On September 28, 1923, the Yankees and Red Sox were in very different places. The Yankees had a very comfortable lead with just a few games left in the regular season while the Red Sox were solidly in last place. On that day, both teams would show exactly why they were in the positions they occupied.
Boston's starter that day was Howard Ehmke, who was essentially the team's ace. Going into the game, he had 3.39 ERA in 310.2 innings that season. However, the Yankees struck pretty quickly against Ehmke, scoring four runs in the top of the first.
In the third inning, the Yankees tacked on another run, making it 5-0. However in the fourth inning, the Red Sox offense showed some life. Yankees' starter Sad Sam Jones had thrown a no-hitter just a few weeks prior against the Philadelphia Athletics. The 1923 Red Sox averaged just three runs per game, but they managed three in the fourth inning off Jones.
The Yankees added a run in the fifth, making it 6-3. Six runs in five innings is not ideal, and probably wasn't what Ehmke was looking for. And then the sixth inning happened, which was definitely not what he wanted. The Yankees managed to score a total of 11 runs that inning, turning a 6-3 game into a 17-3 slaughter.
Despite allowing 11 runs in the inning, Ehmke finished the sixth. Shockingly, he didn't come back out to pitch the seventh inning. Ehmke finished with six innings pitched, allowing 17 runs (only 16 earned though, big difference) on 21 hits and four walks. His game score was -34, which is the third worst of all time. His ERA jumped 0.39 that day, going up to 3.78. That game accounted for over 10% of the runs he allowed that season.
After that, the Yankees went on to score another seven runs off Red Sox reliever Clarence Blethen.
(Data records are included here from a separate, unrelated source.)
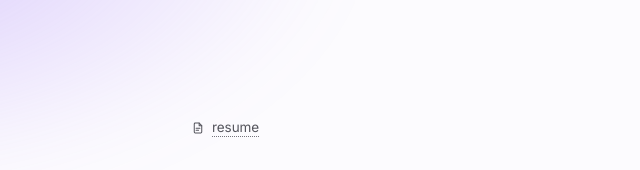
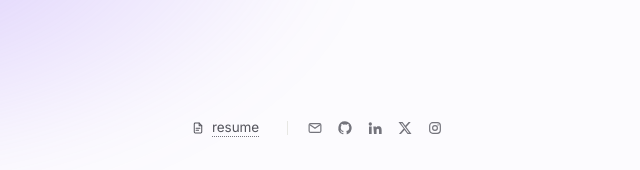
Before and after one commit to nakulpatel0306/my-portfolio-website, a plain HTML site: page index.html in a window 1280 px wide. Shown: the top 170 px of the page, 153-793 px from the left. Drawn offline with Linux system fonts and the light colour scheme.

Commit message:
Put the socials in the top bar as well as the foot
A portfolio should not make someone scroll to find a GitHub link, so the
five socials now sit beside the résumé at the top, opposite the theme
switch.

To keep it from reading as a straight duplicate, the two rows carry the
links in different registers: icon-only up top, where they only need to
be recognisable, and labelled in "elsewhere" at the foot, where there is
room to name them. The marks are reused from the bottom row rather than
pasted again, and the top icons each carry an aria-label and title, so
dropping the visible text costs a screen reader nothing.

Hovering an icon lifts it, matching the arrow that grows on the other
new-tab links. Below 560px the top bar wraps: the theme switch keeps the
first row and the résumé and socials take the second, so nothing
overflows at 390px.

A test verifies the two rows point at exactly the same five URLs, so
they cannot drift apart.

Also stabilised a flaky assertion: the scramble check sampled the
heading once right after networkidle and sometimes read it after the
animation had already finished. It polls the window now.

208 checks pass across twelve suites, no console or page errors.

Claude-Session: https://claude.ai/code/session_01HAn2XdgnTFQbMJQzfmrehD

```diff
--- a/index.html
+++ b/index.html
@@ -51,9 +51,19 @@
 
     <!-- ===================== theme ===================== -->
     <div class="topbar rise">
-      <a class="resume-link" href="./assets/nakul-patel-software-resume.pdf" target="_blank" rel="noopener">
+      <div class="top-links">
+        <a class="resume-link" href="./assets/nakul-patel-software-resume.pdf" target="_blank" rel="noopener">
         <svg class="ico" viewBox="0 0 24 24" aria-hidden="true"><path d="M14 3.6H7.2A1.6 1.6 0 0 0 5.6 5.2v13.6A1.6 1.6 0 0 0 7.2 20.4h9.6a1.6 1.6 0 0 0 1.6-1.6V8z"/><path d="M14 3.6V8h4.4"/><path d="M8.8 12.6h6.4M8.8 16h4.2"/></svg><span>resume</span><span class="out" aria-hidden="true">↗</span>
-      </a>
+        </a>
+        <span class="top-sep" aria-hidden="true"></span>
+        <nav class="socials" aria-label="elsewhere">
+          <a href="mailto:nakul0306@gmail.com" aria-label="email" title="email"><svg class="ico" viewBox="0 0 24 24" aria-hidden="true"><rect x="3.2" y="5.4" width="17.6" height="13.2" rx="2.2"/><path d="m4.4 7.2 7.6 5.3 7.6-5.3"/></svg></a>
+          <a href="https://github.com/nakulpatel0306" target="_blank" rel="noopener" aria-label="github" title="github"><svg class="ico ico-fill" viewBox="0 0 24 24" aria-hidden="true"><path d="M12 2a10 10 0 0 0-3.16 19.49c.5.09.68-.22.68-.48v-1.7c-2.78.6-3.37-1.34-3.37-1.34-.45-1.16-1.11-1.47-1.11-1.47-.9-.62.07-.6.07-.6 1 .07 1.53 1.03 1.53 1.03.89 1.52 2.34 1.08 2.91.83.09-.65.35-1.09.63-1.34-2.22-.25-4.55-1.11-4.55-4.94 0-1.09.39-1.98 1.03-2.68-.1-.25-.45-1.27.1-2.64 0 0 .84-.27 2.75 1.02a9.56 9.56 0 0 1 5 0c1.91-1.29 2.75-1.02 2.75-1.02.55 1.37.2 2.39.1 2.64.64.7 1.03 1.59 1.03 2.68 0 3.84-2.34 4.68-4.57 4.93.36.31.68.92.68 1.85v2.75c0 .27.18.58.69.48A10 10 0 0 0 12 2z"/></svg></a>
+          <a href="https://www.linkedin.com/in/nakulpatel0306/" target="_blank" rel="noopener" aria-label="linkedin" title="linkedin"><svg class="ico ico-fill" viewBox="0 0 24 24" aria-hidden="true"><path d="M4.98 3.5A2.49 2.49 0 1 1 5 8.48a2.49 2.49 0 0 1-.02-4.98zM3 9.75h4V21H3zM9.5 9.75h3.83v1.54h.05c.53-1 1.84-2.06 3.79-2.06 4.05 0 4.8 2.67 4.8 6.14V21h-4v-5.09c0-1.21-.02-2.77-1.69-2.77-1.69 0-1.95 1.32-1.95 2.68V21h-3.83z"/></svg></a>
+          <a href="https://x.com/NakulPatel_" target="_blank" rel="noopener" aria-label="twitter" title="twitter"><svg class="ico ico-fill" viewBox="0 0 24 24" aria-hidden="true"><path d="M17.53 3h3.04l-6.64 7.59L21.75 21h-5.9l-4.62-6.04L5.94 21H2.9l7.1-8.12L2.25 3h6.05l4.18 5.52zm-1.07 16.2h1.69L7.62 4.71H5.82z"/></svg></a>
+          <a href="https://www.instagram.com/nakulp.14/" target="_blank" rel="noopener" aria-label="instagram" title="instagram"><svg class="ico" viewBox="0 0 24 24" aria-hidden="true"><rect x="4" y="4" width="16" height="16" rx="4.6"/><circle cx="12" cy="12" r="3.6"/><circle cx="16.6" cy="7.4" r="1" fill="currentColor" stroke="none"/></svg></a>
+        </nav>
+      </div>
       <div class="theme" role="group" aria-label="colour theme">
         <button type="button" data-theme-set="light">light</button>
         <button type="button" data-theme-set="dark">dark</button>
--- a/style.css
+++ b/style.css
@@ -953,3 +953,47 @@ body::before {
 @media (prefers-reduced-motion: reduce) {
   .caret { display: none; }
 }
+
+/* ============================================================
+   top row — résumé plus icon-only socials, opposite the theme
+   switch. The bottom "elsewhere" list carries the same links
+   with labels; up here they only need to be recognisable.
+   ============================================================ */
+.top-links {
+  display: flex;
+  align-items: center;
+  gap: 13px;
+  min-width: 0;
+}
+
+.top-sep {
+  width: 1px;
+  height: 14px;
+  background: var(--line);
+  flex-shrink: 0;
+}
+
+.socials {
+  display: flex;
+  align-items: center;
+  gap: 2px;
+}
+.socials a {
+  display: inline-flex;
+  padding: 6px;
+  border-radius: 8px;
+  color: var(--faint);
+  transition: color 0.15s ease, background 0.15s ease, transform 0.2s var(--ease);
+}
+.socials a:hover {
+  color: var(--text);
+  background: var(--glass);
+  transform: translateY(-2px);
+}
+.socials .ico { width: 16px; height: 16px; }
+
+@media (max-width: 560px) {
+  .topbar { flex-wrap: wrap; row-gap: 12px; }
+  .top-links { order: 2; width: 100%; }
+  .theme { order: 1; margin-left: auto; }
+}
```
Also changed, not shown: README.md.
Meanwhile, Jones didn't have the best of starts, but still wound up pitching a complete game, allowing four runs on 11 hits, and winning 24-4.
The Yankees put up 30 hits total in the game. Five of them came from Babe Ruth, including a home run. Wally Schang also had five hits, driving in five runs. Jones collected three hits, while Joe Dugan and Elmer Smith each had three despite not starting the game.
In just the 11th game of his major league career, Yankees first baseman Lou Gehrig collected four hits–three doubles and a single–and drove in four runs. The four hits he picked up that day were more than he had in the previous ten games he played.
All data courtesy of the Baseball-Reference Play Index